= TRY IT =
Here are records with pictures in them. Copy all of them exactly and leave the pictures out.

= RECORDS PROVIDED =

= = =

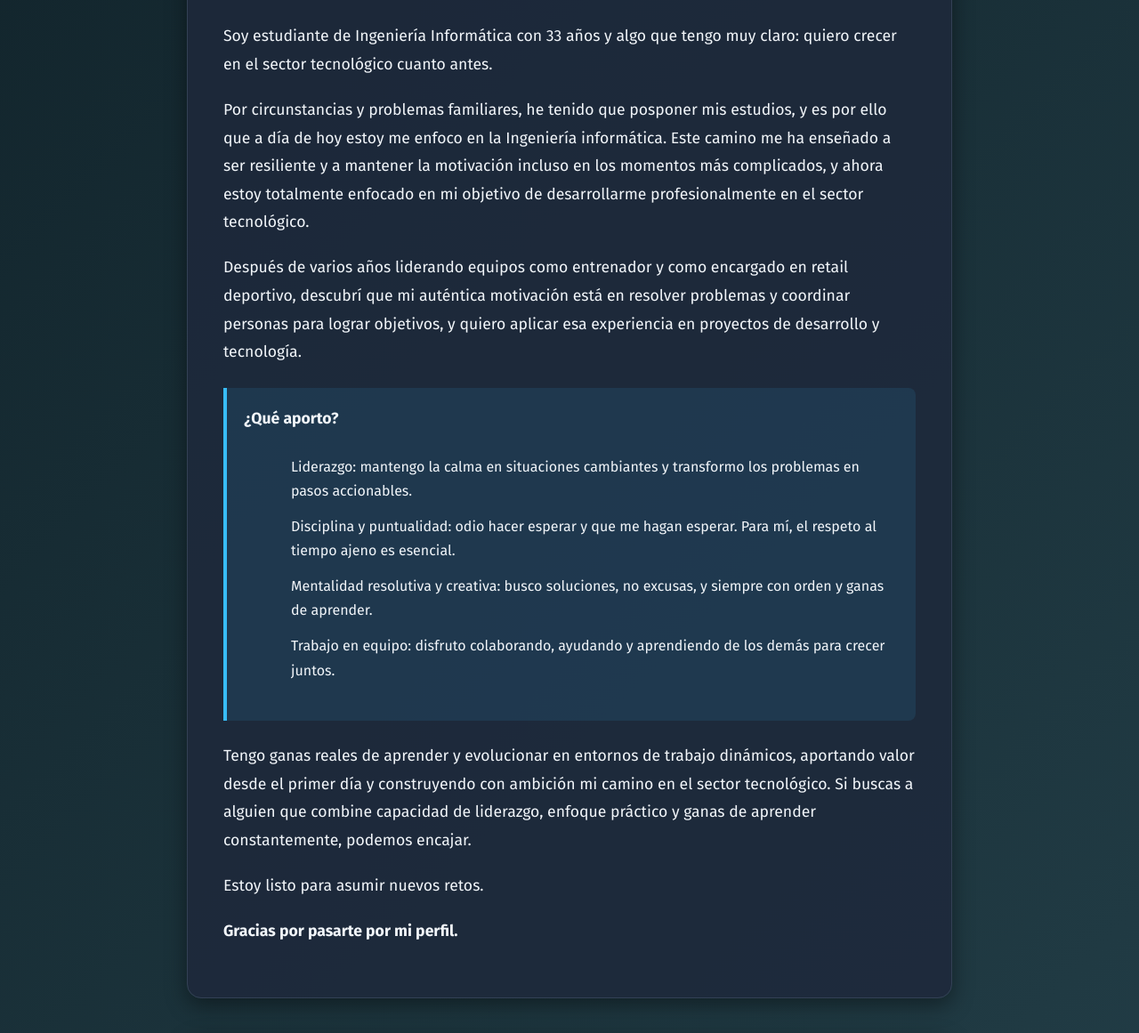
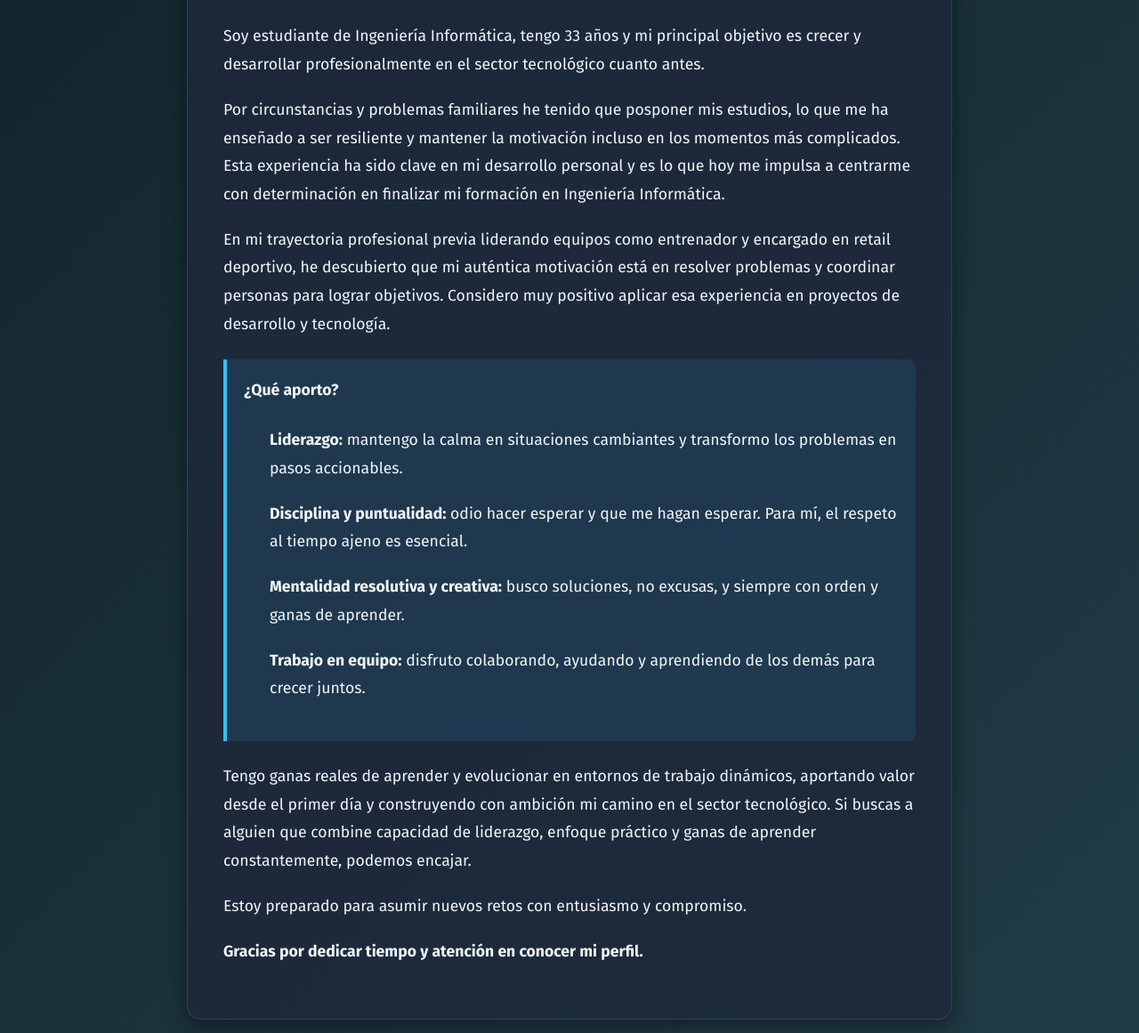
Before and after one commit to 4pablospena/portfolio, a plain HTML site: page index.html in a window 1280 px wide. Shown: the part 726-1887 px from the top of the page at 89% size. Drawn offline with Linux system fonts and the light colour scheme.

Commit message:
actualizacion3

```diff
--- a/index.html
+++ b/index.html
@@ -545,27 +545,27 @@
   <section id="sobre-mi">
     <h2><i class="fas fa-user"></i> Sobre mí</h2>
 
-    <p>Soy estudiante de Ingeniería Informática con 33 años y algo que tengo muy claro: quiero crecer en el sector tecnológico cuanto antes.</p>
+    <p>Soy estudiante de Ingeniería Informática, tengo 33 años y mi principal objetivo es crecer y desarrollar profesionalmente en el sector tecnológico cuanto antes.</p>
 
-    <p>Por circunstancias y problemas familiares, he tenido que posponer mis estudios, y es por ello que a día de hoy estoy me enfoco en la  Ingeniería informática. Este camino me ha enseñado a ser resiliente y a mantener la motivación incluso en los momentos más complicados, y ahora estoy totalmente enfocado en mi objetivo de desarrollarme profesionalmente en el sector tecnológico.</p>
+    <p>Por circunstancias y problemas familiares he tenido que posponer mis estudios, lo que me ha enseñado a ser resiliente y mantener la motivación incluso en los momentos más complicados. Esta experiencia ha sido clave en mi desarrollo personal y es lo que hoy me impulsa a centrarme con determinación en finalizar mi formación en Ingeniería Informática. </p>
 
-    <p>Después de varios años liderando equipos como entrenador y como encargado en retail deportivo, descubrí que mi auténtica motivación está en resolver problemas y coordinar personas para lograr objetivos, y quiero aplicar esa experiencia en proyectos de desarrollo y tecnología.</p>
+    <p>En mi trayectoria profesional previa liderando equipos como entrenador y encargado en retail deportivo, he descubierto que mi auténtica motivación está en resolver problemas y coordinar personas para lograr objetivos. Considero muy positivo aplicar esa experiencia en proyectos de desarrollo y tecnología.</p>
 
     <div class="highlight">
       <p><b>¿Qué aporto?</b></p>
       <ul>
-        <li>Liderazgo: mantengo la calma en situaciones cambiantes y transformo los problemas en pasos accionables.</li>
-        <li>Disciplina y puntualidad: odio hacer esperar y que me hagan esperar. Para mí, el respeto al tiempo ajeno es esencial.</li>
-        <li>Mentalidad resolutiva y creativa: busco soluciones, no excusas, y siempre con orden y ganas de aprender.</li>
-        <li>Trabajo en equipo: disfruto colaborando, ayudando y aprendiendo de los demás para crecer juntos.</li>
+        <p><b>Liderazgo:</b> mantengo la calma en situaciones cambiantes y transformo los problemas en pasos accionables.</p>
+        <p><b>Disciplina y puntualidad:</b> odio hacer esperar y que me hagan esperar. Para mí, el respeto al tiempo ajeno es esencial.</p>
+        <p><b>Mentalidad resolutiva y creativa:</b> busco soluciones, no excusas, y siempre con orden y ganas de aprender.</p>
+       <p><b>Trabajo en equipo:</b> disfruto colaborando, ayudando y aprendiendo de los demás para crecer juntos.</p>
       </ul>
     </div>
 
     <p>Tengo ganas reales de aprender y evolucionar en entornos de trabajo dinámicos, aportando valor desde el primer día y construyendo con ambición mi camino en el sector tecnológico. Si buscas a alguien que combine capacidad de liderazgo, enfoque práctico y ganas de aprender constantemente, podemos encajar.</p>
 
-    <p>Estoy listo para asumir nuevos retos.</p>
+    <p>Estoy preparado para asumir nuevos retos con entusiasmo y compromiso.</p>
 
-    <p><b>Gracias por pasarte por mi perfil.</b></p>
+    <p><b>Gracias por dedicar tiempo y atención en conocer mi perfil.</b></p>
   </section>
 
   <!-- Sección de Formación Académica -->
```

= = =

= ANSWER FOR THE TASK =
Before and after one commit to 4pablospena/portfolio, a plain HTML site: page index.html in a window 1280 px wide. Shown: the part 726-1887 px from the top of the page at 89% size. Drawn offline with Linux system fonts and the light colour scheme.

Commit message:
actualizacion3

```diff
--- a/index.html
+++ b/index.html
@@ -545,27 +545,27 @@
   <section id="sobre-mi">
     <h2><i class="fas fa-user"></i> Sobre mí</h2>
 
-    <p>Soy estudiante de Ingeniería Informática con 33 años y algo que tengo muy claro: quiero crecer en el sector tecnológico cuanto antes.</p>
+    <p>Soy estudiante de Ingeniería Informática, tengo 33 años y mi principal objetivo es crecer y desarrollar profesionalmente en el sector tecnológico cuanto antes.</p>
 
-    <p>Por circunstancias y problemas familiares, he tenido que posponer mis estudios, y es por ello que a día de hoy estoy me enfoco en la  Ingeniería informática. Este camino me ha enseñado a ser resiliente y a mantener la motivación incluso en los momentos más complicados, y ahora estoy totalmente enfocado en mi objetivo de desarrollarme profesionalmente en el sector tecnológico.</p>
+    <p>Por circunstancias y problemas familiares he tenido que posponer mis estudios, lo que me ha enseñado a ser resiliente y mantener la motivación incluso en los momentos más complicados. Esta experiencia ha sido clave en mi desarrollo personal y es lo que hoy me impulsa a centrarme con determinación en finalizar mi formación en Ingeniería Informática. </p>
 
-    <p>Después de varios años liderando equipos como entrenador y como encargado en retail deportivo, descubrí que mi auténtica motivación está en resolver problemas y coordinar personas para lograr objetivos, y quiero aplicar esa experiencia en proyectos de desarrollo y tecnología.</p>
+    <p>En mi trayectoria profesional previa liderando equipos como entrenador y encargado en retail deportivo, he descubierto que mi auténtica motivación está en resolver problemas y coordinar personas para lograr objetivos. Considero muy positivo aplicar esa experiencia en proyectos de desarrollo y tecnología.</p>
 
     <div class="highlight">
       <p><b>¿Qué aporto?</b></p>
       <ul>
-        <li>Liderazgo: mantengo la calma en situaciones cambiantes y transformo los problemas en pasos accionables.</li>
-        <li>Disciplina y puntualidad: odio hacer esperar y que me hagan esperar. Para mí, el respeto al tiempo ajeno es esencial.</li>
-        <li>Mentalidad resolutiva y creativa: busco soluciones, no excusas, y siempre con orden y ganas de aprender.</li>
-        <li>Trabajo en equipo: disfruto colaborando, ayudando y aprendiendo de los demás para crecer juntos.</li>
+        <p><b>Liderazgo:</b> mantengo la calma en situaciones cambiantes y transformo los problemas en pasos accionables.</p>
+        <p><b>Disciplina y puntualidad:</b> odio hacer esperar y que me hagan esperar. Para mí, el respeto al tiempo ajeno es esencial.</p>
+        <p><b>Mentalidad resolutiva y creativa:</b> busco soluciones, no excusas, y siempre con orden y ganas de aprender.</p>
+       <p><b>Trabajo en equipo:</b> disfruto colaborando, ayudando y aprendiendo de los demás para crecer juntos.</p>
       </ul>
     </div>
 
     <p>Tengo ganas reales de aprender y evolucionar en entornos de trabajo dinámicos, aportando valor desde el primer día y construyendo con ambición mi camino en el sector tecnológico. Si buscas a alguien que combine capacidad de liderazgo, enfoque práctico y ganas de aprender constantemente, podemos encajar.</p>
 
-    <p>Estoy listo para asumir nuevos retos.</p>
+    <p>Estoy preparado para asumir nuevos retos con entusiasmo y compromiso.</p>
 
-    <p><b>Gracias por pasarte por mi perfil.</b></p>
+    <p><b>Gracias por dedicar tiempo y atención en conocer mi perfil.</b></p>
   </section>
 
   <!-- Sección de Formación Académica -->
```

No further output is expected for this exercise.